<<<<

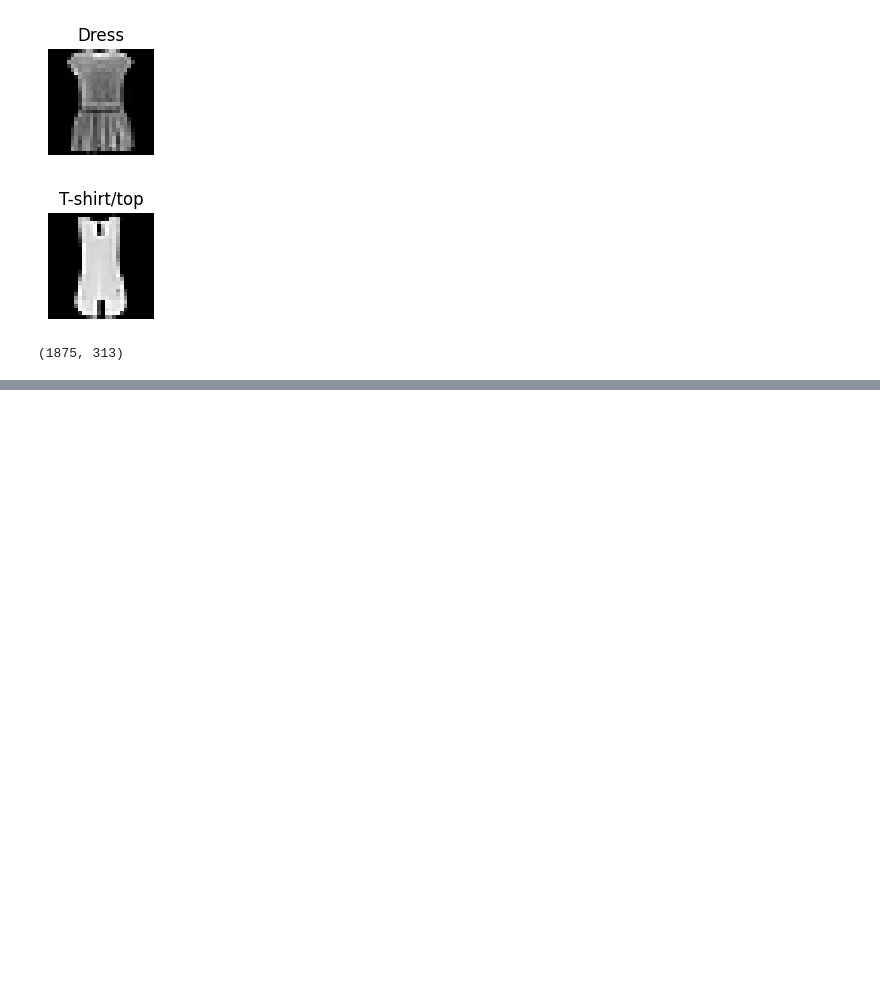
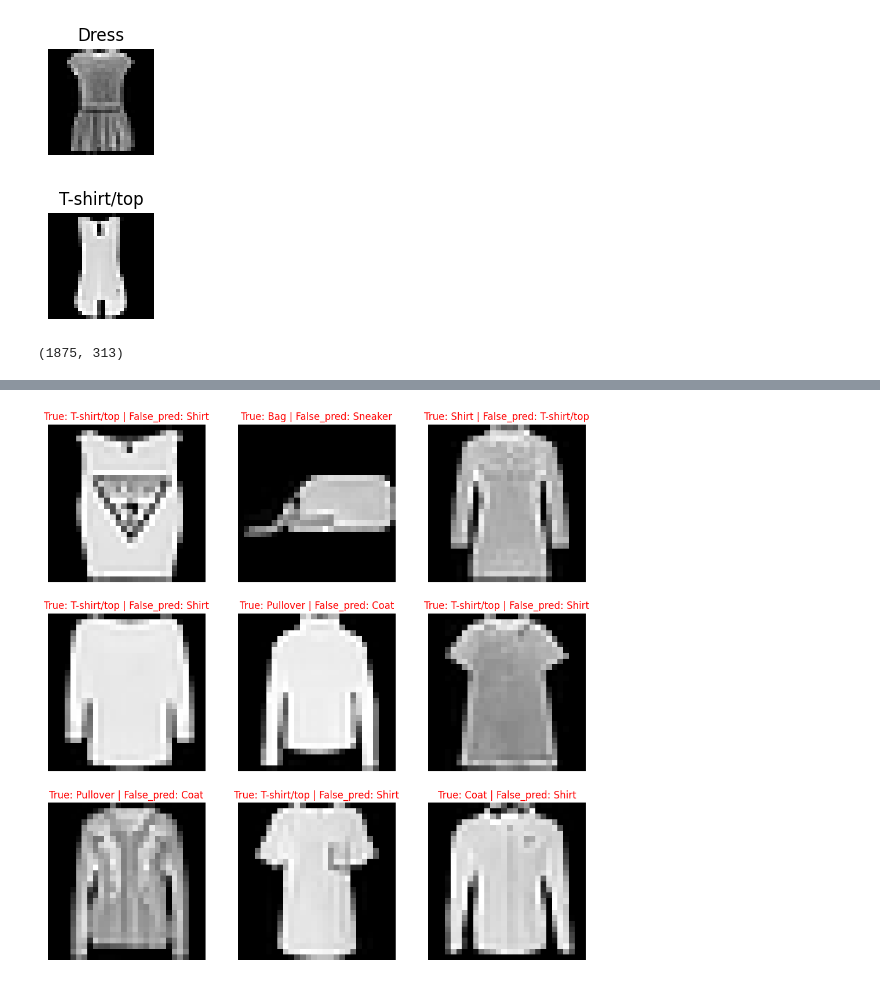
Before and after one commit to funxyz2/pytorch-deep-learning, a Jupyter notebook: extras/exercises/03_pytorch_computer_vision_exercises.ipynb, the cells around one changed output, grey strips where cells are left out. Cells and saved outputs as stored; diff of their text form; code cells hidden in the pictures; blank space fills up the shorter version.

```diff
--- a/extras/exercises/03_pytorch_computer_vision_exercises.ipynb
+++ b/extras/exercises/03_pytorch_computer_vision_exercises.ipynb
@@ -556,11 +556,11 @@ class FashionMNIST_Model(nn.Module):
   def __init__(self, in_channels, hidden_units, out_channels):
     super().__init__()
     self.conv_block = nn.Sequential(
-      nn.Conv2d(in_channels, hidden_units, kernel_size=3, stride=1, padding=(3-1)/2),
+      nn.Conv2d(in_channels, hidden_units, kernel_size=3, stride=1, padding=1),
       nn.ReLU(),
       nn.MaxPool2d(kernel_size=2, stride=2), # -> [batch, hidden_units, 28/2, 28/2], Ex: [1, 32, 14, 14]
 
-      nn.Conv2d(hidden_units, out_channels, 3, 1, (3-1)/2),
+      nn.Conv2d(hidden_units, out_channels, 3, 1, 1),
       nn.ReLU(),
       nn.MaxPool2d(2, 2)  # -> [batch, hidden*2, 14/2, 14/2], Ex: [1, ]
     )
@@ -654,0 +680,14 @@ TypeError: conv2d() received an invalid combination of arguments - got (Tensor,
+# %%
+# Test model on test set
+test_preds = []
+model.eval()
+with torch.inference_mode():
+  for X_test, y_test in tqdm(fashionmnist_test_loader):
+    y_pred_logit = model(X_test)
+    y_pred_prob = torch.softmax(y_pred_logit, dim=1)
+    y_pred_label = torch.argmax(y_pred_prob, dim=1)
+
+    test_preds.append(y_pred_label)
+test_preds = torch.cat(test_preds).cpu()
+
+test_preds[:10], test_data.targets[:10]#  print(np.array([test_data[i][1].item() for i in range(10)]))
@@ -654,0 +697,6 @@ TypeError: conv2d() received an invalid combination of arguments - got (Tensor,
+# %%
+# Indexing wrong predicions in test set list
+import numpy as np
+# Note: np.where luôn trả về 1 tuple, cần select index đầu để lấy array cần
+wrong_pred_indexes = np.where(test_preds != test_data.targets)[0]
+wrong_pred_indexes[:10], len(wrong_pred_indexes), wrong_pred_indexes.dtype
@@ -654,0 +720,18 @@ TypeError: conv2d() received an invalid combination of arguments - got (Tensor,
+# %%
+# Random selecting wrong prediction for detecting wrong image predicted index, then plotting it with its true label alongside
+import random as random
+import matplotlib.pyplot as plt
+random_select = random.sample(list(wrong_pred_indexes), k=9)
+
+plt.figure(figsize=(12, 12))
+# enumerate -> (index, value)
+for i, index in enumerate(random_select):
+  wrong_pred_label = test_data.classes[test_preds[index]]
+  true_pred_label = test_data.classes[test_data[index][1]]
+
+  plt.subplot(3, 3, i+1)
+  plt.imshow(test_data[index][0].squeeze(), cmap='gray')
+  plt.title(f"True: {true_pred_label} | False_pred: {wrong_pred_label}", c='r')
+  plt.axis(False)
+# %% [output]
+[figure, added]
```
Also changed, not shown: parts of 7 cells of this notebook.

>>>>

Reproduce each line above that contains "import".

+import numpy as np
+import random as random
+import matplotlib.pyplot as plt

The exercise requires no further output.